INFORMATION PROVIDED —
☆ ☆ ☆ ☆

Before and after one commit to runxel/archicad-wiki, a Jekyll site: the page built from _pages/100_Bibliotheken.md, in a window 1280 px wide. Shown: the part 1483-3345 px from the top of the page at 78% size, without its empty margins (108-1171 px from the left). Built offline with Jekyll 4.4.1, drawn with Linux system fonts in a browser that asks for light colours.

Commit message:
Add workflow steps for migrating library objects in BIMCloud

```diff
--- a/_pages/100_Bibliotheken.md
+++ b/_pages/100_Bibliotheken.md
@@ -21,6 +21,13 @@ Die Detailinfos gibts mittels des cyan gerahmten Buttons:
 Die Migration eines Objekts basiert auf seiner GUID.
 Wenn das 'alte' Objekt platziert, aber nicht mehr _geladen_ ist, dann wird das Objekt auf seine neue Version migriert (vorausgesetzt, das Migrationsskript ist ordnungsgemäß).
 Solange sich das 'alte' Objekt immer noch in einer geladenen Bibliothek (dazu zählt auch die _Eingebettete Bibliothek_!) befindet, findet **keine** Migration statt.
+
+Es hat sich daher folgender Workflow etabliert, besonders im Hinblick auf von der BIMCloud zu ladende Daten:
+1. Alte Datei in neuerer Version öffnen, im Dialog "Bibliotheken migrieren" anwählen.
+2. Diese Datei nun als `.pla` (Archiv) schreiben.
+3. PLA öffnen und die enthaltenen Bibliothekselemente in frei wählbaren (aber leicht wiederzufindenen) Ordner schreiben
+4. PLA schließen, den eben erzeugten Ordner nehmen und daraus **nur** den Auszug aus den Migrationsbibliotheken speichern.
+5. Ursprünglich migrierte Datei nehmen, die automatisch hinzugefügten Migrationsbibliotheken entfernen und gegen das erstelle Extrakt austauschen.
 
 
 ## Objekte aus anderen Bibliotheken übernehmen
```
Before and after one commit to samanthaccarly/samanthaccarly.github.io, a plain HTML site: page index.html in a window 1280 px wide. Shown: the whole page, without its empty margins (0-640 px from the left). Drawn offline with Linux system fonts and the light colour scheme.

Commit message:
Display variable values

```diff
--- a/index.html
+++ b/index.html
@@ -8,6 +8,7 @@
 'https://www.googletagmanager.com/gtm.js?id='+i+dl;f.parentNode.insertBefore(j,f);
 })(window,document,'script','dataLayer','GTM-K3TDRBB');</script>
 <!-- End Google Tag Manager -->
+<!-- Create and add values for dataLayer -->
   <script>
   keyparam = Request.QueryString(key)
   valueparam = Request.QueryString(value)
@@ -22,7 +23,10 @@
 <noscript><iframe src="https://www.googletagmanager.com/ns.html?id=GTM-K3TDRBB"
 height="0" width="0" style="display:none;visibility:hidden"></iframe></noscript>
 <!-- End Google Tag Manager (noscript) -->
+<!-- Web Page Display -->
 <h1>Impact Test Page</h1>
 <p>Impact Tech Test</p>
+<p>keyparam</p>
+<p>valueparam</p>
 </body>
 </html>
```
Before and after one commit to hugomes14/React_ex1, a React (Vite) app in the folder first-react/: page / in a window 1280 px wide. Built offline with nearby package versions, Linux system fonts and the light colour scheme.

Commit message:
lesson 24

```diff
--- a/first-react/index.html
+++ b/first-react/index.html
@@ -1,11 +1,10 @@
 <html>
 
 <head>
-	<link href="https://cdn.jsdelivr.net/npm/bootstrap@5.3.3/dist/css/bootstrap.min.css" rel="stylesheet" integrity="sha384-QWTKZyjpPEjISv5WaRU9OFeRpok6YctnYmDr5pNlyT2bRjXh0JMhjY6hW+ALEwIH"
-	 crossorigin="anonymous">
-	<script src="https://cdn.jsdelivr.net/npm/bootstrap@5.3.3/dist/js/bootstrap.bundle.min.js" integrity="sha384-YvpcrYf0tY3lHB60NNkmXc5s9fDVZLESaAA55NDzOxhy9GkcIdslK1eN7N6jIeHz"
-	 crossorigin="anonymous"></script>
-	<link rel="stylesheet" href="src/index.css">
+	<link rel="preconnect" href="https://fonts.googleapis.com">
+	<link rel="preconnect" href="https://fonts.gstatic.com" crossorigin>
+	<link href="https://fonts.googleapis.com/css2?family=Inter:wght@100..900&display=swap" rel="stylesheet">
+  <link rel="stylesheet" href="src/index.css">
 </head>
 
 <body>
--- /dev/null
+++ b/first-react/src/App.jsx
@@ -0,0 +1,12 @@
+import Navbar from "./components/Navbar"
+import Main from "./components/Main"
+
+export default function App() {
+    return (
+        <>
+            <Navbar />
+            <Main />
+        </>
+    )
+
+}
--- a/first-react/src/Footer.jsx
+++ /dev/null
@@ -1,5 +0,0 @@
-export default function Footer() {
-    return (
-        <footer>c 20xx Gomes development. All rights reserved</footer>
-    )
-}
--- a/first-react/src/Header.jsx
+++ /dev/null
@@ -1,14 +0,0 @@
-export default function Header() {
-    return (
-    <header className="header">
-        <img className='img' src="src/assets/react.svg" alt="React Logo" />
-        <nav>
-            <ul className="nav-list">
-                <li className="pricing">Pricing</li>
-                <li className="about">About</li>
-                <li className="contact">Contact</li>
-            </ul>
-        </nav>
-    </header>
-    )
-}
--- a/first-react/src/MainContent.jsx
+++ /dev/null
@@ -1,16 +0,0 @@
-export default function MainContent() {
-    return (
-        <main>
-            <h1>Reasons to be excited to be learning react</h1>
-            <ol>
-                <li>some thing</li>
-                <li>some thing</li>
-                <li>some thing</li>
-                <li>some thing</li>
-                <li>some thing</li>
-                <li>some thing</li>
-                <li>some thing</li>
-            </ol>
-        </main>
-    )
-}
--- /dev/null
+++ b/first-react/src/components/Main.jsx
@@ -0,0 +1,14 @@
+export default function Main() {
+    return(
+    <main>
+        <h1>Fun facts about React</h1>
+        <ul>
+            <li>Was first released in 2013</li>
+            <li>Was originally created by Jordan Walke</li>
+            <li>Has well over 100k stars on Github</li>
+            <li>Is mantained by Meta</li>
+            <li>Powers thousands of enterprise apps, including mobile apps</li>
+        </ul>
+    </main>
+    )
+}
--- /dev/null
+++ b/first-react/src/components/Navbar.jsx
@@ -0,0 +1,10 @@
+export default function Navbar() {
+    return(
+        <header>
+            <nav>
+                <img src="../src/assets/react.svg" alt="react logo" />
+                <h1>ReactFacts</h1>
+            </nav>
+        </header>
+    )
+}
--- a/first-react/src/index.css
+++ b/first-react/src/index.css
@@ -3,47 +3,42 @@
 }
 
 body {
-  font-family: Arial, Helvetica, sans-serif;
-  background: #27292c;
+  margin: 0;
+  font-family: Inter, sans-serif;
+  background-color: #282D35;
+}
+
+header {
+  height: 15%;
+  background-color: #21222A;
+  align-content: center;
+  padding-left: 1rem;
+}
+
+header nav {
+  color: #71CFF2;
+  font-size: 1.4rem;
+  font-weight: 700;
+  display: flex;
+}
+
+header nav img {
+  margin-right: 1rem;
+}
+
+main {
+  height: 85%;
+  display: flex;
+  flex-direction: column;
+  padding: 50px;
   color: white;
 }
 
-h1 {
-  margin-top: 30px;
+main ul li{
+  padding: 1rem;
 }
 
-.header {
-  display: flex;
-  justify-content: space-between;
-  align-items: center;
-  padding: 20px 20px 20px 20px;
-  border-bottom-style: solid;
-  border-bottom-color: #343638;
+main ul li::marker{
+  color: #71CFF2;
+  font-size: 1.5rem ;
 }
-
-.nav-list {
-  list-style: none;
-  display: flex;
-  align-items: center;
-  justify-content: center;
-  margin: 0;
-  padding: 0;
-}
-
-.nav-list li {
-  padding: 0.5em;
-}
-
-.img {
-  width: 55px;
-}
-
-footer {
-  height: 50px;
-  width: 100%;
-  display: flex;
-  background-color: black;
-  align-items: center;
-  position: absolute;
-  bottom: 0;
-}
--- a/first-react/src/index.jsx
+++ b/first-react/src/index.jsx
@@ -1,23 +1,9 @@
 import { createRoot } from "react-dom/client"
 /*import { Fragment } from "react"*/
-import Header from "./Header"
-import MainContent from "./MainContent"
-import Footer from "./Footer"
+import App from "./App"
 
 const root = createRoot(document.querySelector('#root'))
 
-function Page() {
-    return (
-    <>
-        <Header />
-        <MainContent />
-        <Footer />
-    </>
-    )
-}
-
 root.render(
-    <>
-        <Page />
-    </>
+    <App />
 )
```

☆ ☆ ☆ ☆

EXERCISE GOAL — In the records, find every line that has the string "import" and copy it.

RESULT OF THE EXERCISE —
+import Navbar from "./components/Navbar"
+import Main from "./components/Main"
 import { createRoot } from "react-dom/client"
 /*import { Fragment } from "react"*/
-import Header from "./Header"
-import MainContent from "./MainContent"
-import Footer from "./Footer"
+import App from "./App"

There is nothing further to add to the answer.